_The task_.
When you find the word "achsen" in a line of the entries, please copy the whole line.

_Exercise material_.
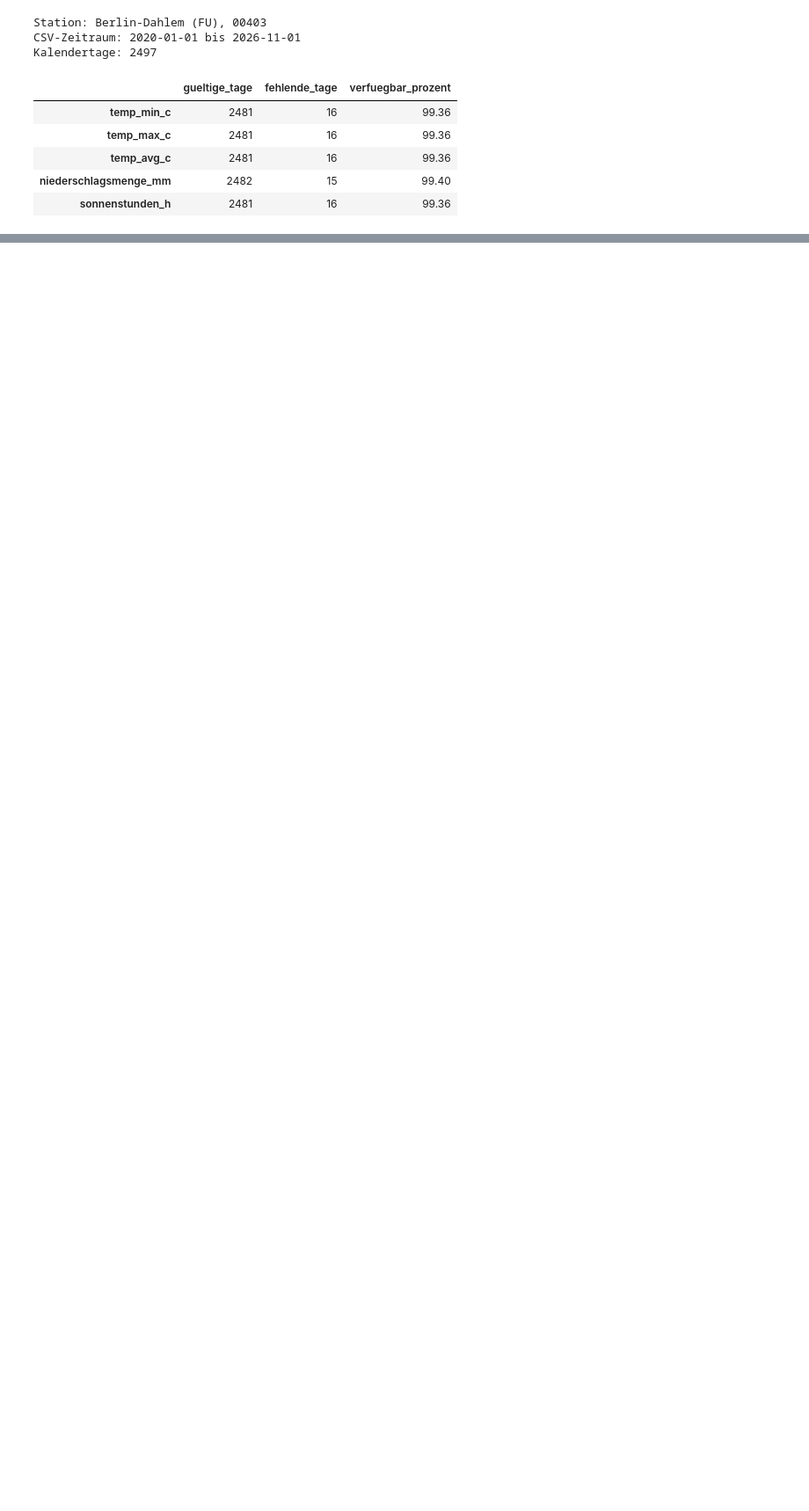
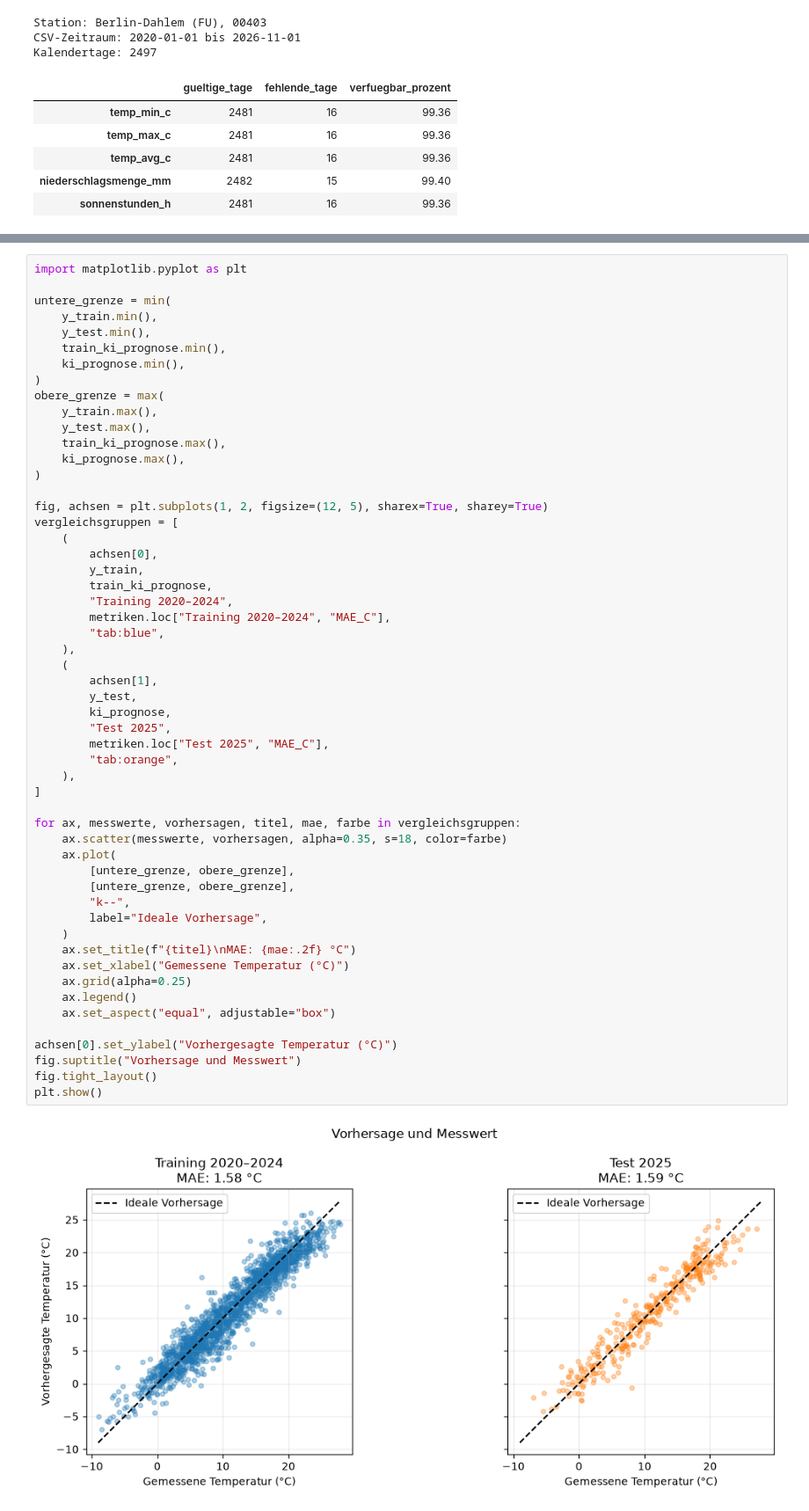
Before and after one commit to nktrsr/uebung021126_ki, a Jupyter notebook: dwd_berlin_wetterdaten_2020_heute.ipynb, the cells around one changed output, grey strips where cells are left out. Shown at 88% size. Drawn from its saved outputs; the diff is of its cells as text; blank space fills up the shorter version.

```diff
--- a/dwd_berlin_wetterdaten_2020_heute.ipynb
+++ b/dwd_berlin_wetterdaten_2020_heute.ipynb
@@ -158,0 +585,56 @@ Kalendertage: 2497
+# %%
+import matplotlib.pyplot as plt
+
+untere_grenze = min(
+    y_train.min(),
+    y_test.min(),
+    train_ki_prognose.min(),
+    ki_prognose.min(),
+)
+obere_grenze = max(
+    y_train.max(),
+    y_test.max(),
+    train_ki_prognose.max(),
+    ki_prognose.max(),
+)
+
+fig, achsen = plt.subplots(1, 2, figsize=(12, 5), sharex=True, sharey=True)
+vergleichsgruppen = [
+    (
+        achsen[0],
+        y_train,
+        train_ki_prognose,
+        "Training 2020–2024",
+        metriken.loc["Training 2020–2024", "MAE_C"],
+        "tab:blue",
+    ),
+    (
+        achsen[1],
+        y_test,
+        ki_prognose,
+        "Test 2025",
+        metriken.loc["Test 2025", "MAE_C"],
+        "tab:orange",
+    ),
+]
+
+for ax, messwerte, vorhersagen, titel, mae, farbe in vergleichsgruppen:
+    ax.scatter(messwerte, vorhersagen, alpha=0.35, s=18, color=farbe)
+    ax.plot(
+        [untere_grenze, obere_grenze],
+        [untere_grenze, obere_grenze],
+        "k--",
+        label="Ideale Vorhersage",
+    )
+    ax.set_title(f"{titel}\nMAE: {mae:.2f} °C")
+    ax.set_xlabel("Gemessene Temperatur (°C)")
+    ax.grid(alpha=0.25)
+    ax.legend()
+    ax.set_aspect("equal", adjustable="box")
+
+achsen[0].set_ylabel("Vorhergesagte Temperatur (°C)")
+fig.suptitle("Vorhersage und Messwert")
+fig.tight_layout()
+plt.show()
+# %% [output]
+[figure, added]
```
Also changed, not shown: parts of 23 cells of this notebook.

_Written solution_.
+fig, achsen = plt.subplots(1, 2, figsize=(12, 5), sharex=True, sharey=True)
+        achsen[0],
+        achsen[1],
+achsen[0].set_ylabel("Vorhergesagte Temperatur (°C)")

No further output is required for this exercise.